Barbed wire fencing also had to be disguised with rubber tubing painted black so that it looked like railings. Other than these details, the film crew had very little work on their hands to make the landscape authentic because there are no telegraph poles, pylons or other unsightly 21st century landmarks to spoil the view around the estate.
Inside the crew shot in three rooms. The cameramen particularly liked the hallway, explains Lisa, because it is so big. We took the more modern paintings down, but left some of the period paintings up, along with some of the busts.
The enormous drawing room was given the biggest makeover. The walls were painted a mushroom colour and curtains were replaced with heavier drapes. The cornicing and fireplace details which were highlighted in an acid green paint were also toned down to be of the period. The existing piano was of the wrong era, so another one 50 years older had to be transported especially all the way from Sussex.

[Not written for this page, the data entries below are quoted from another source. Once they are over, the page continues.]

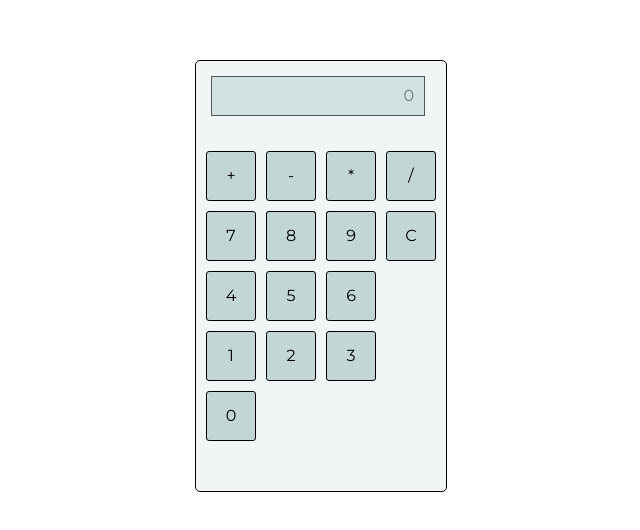
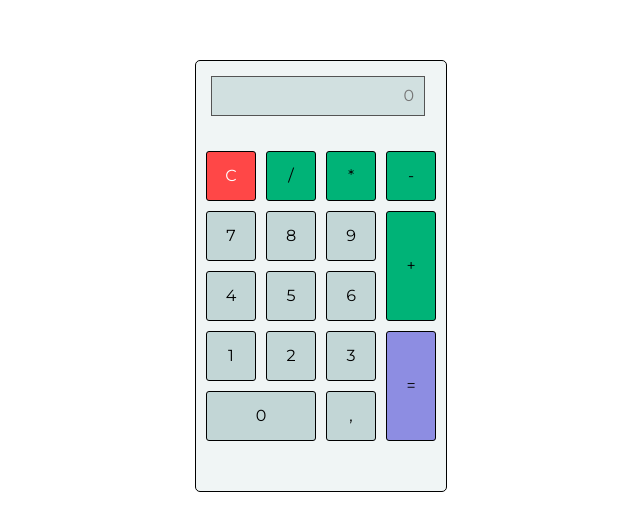
Before and after one commit to AdrianOsak/simple-calculator-js, a plain HTML site: page index.html in a window 1280 px wide. Shown: the part 124-654 px from the top of the page, without its empty margins (319-959 px from the left). Drawn offline with nearby package versions, Linux system fonts and the light colour scheme.

Commit message:
changed selectors names

```diff
--- a/css/style.css
+++ b/css/style.css
@@ -51,7 +51,7 @@ body {
   background-color: hsl(180, 20%, 78%);
 }
 
-.button_clear {
+#clear {
   grid-row-start: 1;
   border: solid 1px hsl(0, 0%, 0%);
   color: hsl(0, 0%, 100%);
@@ -62,7 +62,7 @@ body {
   background-color: hsl(0, 100%, 74%);
 }
 
-.button_equal {
+#equal {
   background-color: hsl(240, 60%, 72%);
   grid-column-start: 4;
   grid-row-start: 4;
@@ -73,32 +73,33 @@ body {
   background-color: hsl(240, 60%, 82%);
 }
 
-.button_plus {
+#plus {
   grid-column-start: 4;
   grid-row-start: 2;
   grid-row-end: 4;
 }
 
-.button_minus {
+#minus {
   grid-column-start: 4;
   grid-row-start: 1;
 }
 
-.button_time {
+#time {
   grid-column-start: 3;
   grid-row-start: 1;
 }
 
-.button_comma {
+#comma {
+  background-color: hsl(180, 20%, 80%);
   grid-column-start: 3;
   grid-row-start: 5;
 }
 
-#function_btn {
+.button_function {
   background-color: hsl(160, 100%, 35%);
 }
 
-#function_btn:hover {
+.button_function:hover {
   background-color: hsl(160, 100%, 45%);
 }
 
@@ -110,7 +111,7 @@ body {
   gap: 10px;
 }
 
-.button_number0 {
+#number0 {
   grid-column-start: 1;
   grid-column-end: 3;
 }
```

The smaller family room became a dining room for the filming and the table belonged to the house. A large book shelf was modified at the front with a fabric screen and various objet dart of the period were added.
Wasing Parks Vicky Bracey was on hand during filming to ensure everything ran smoothly.
What really impressed me was how they managed to hide things like light switches. They made small wooden covers and painted them in the same shade as the wall, she explains.
Ian agrees. When I see a fire screen in shot, Ill know its hiding something. The attention to detail was incredible. They even took out the panes of glass in the front door and replaced them with panelling and a knocker because theres a scene where an actor knocks on the door. They were absolutely determined to get all the period details right.
Of course much of the make-over was executed using temporary fixes, such as MDF and Velcro.
The whole place did look stunning, says Lisa. But we have tenants in here and everything needed to be returned to how the crew had found it. They were marvellous, but we did ask them to leave the walls in the drawing room as they were because they were much nicer than before.
The church of St Mary the Virgin in Radnage once again doubled as Cranford Church. Apparently the church in Lacock was not suitable for filming and a crew member knew St Marys from an earlier shoot. Says Ian Peacock from Radnage: Hed worked on a film called A Month in the Country with Colin Firth back in the Eighties when he was a junior and suggested it as a location.
Filming took place during three days in June and some of the villagers were taken on as extras.
Although Wasing Estate is privately owned, walking and fishing permits, giving access to the parks many lakes, rivers, footpaths and woodland walkways are available.